■ Your goal ■
The full listing, excluding its pictures, should be printed exactly as it stands.

[Material shown Boundary: Start]

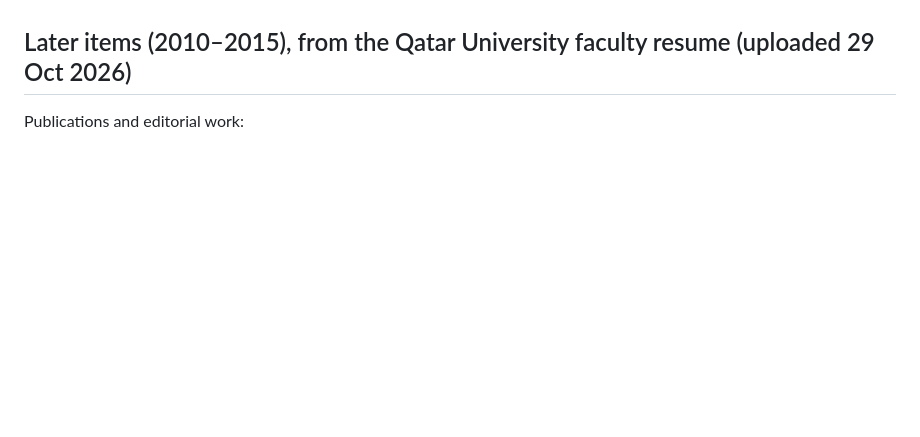
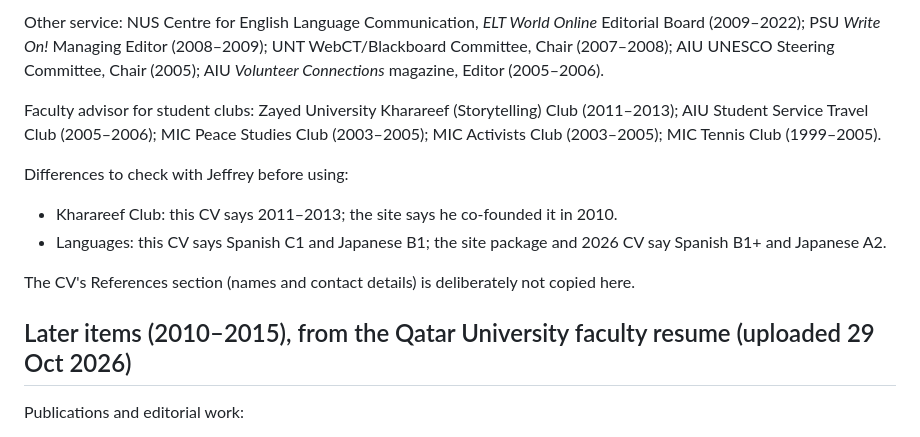
Before and after one commit to jeff-maggard/jeffreymaggard-site, a Markdown page: docs/cv-publications-presentations.md, the part around one of its changes. Rendered like a GitHub page; blank space fills up the shorter version.

```diff
--- a/docs/cv-publications-presentations.md
+++ b/docs/cv-publications-presentations.md
@@ -10,3 +53,12 @@ assessment in task-based classrooms," Qatar University (2017).
+Other service: NUS Centre for English Language Communication, *ELT World Online* Editorial Board (2009–2022); PSU *Write On!* Managing Editor (2008–2009); UNT WebCT/Blackboard Committee, Chair (2007–2008); AIU UNESCO Steering Committee, Chair (2005); AIU *Volunteer Connections* magazine, Editor (2005–2006).
+
+Faculty advisor for student clubs: Zayed University Kharareef (Storytelling) Club (2011–2013); AIU Student Service Travel Club (2005–2006); MIC Peace Studies Club (2003–2005); MIC Activists Club (2003–2005); MIC Tennis Club (1999–2005).
+
+Differences to check with Jeffrey before using:
+- Kharareef Club: this CV says 2011–2013; the site says he co-founded it in 2010.
+- Languages: this CV says Spanish C1 and Japanese B1; the site package and 2026 CV say Spanish B1+ and Japanese A2.
+
+The CV's References section (names and contact details) is deliberately not copied here.
 
 ## Later items (2010–2015), from the Qatar University faculty resume (uploaded 29 Oct 2026)
 
```
Also changed, not shown: other parts of docs/cv-publications-presentations.md (+43 -0 lines).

[Material shown Boundary: End]

■ The completed task ■
Before and after one commit to jeff-maggard/jeffreymaggard-site, a Markdown page: docs/cv-publications-presentations.md, the part around one of its changes. Rendered like a GitHub page; blank space fills up the shorter version.

```diff
--- a/docs/cv-publications-presentations.md
+++ b/docs/cv-publications-presentations.md
@@ -10,3 +53,12 @@ assessment in task-based classrooms," Qatar University (2017).
+Other service: NUS Centre for English Language Communication, *ELT World Online* Editorial Board (2009–2022); PSU *Write On!* Managing Editor (2008–2009); UNT WebCT/Blackboard Committee, Chair (2007–2008); AIU UNESCO Steering Committee, Chair (2005); AIU *Volunteer Connections* magazine, Editor (2005–2006).
+
+Faculty advisor for student clubs: Zayed University Kharareef (Storytelling) Club (2011–2013); AIU Student Service Travel Club (2005–2006); MIC Peace Studies Club (2003–2005); MIC Activists Club (2003–2005); MIC Tennis Club (1999–2005).
+
+Differences to check with Jeffrey before using:
+- Kharareef Club: this CV says 2011–2013; the site says he co-founded it in 2010.
+- Languages: this CV says Spanish C1 and Japanese B1; the site package and 2026 CV say Spanish B1+ and Japanese A2.
+
+The CV's References section (names and contact details) is deliberately not copied here.
 
 ## Later items (2010–2015), from the Qatar University faculty resume (uploaded 29 Oct 2026)
 
```
Also changed, not shown: other parts of docs/cv-publications-presentations.md (+43 -0 lines).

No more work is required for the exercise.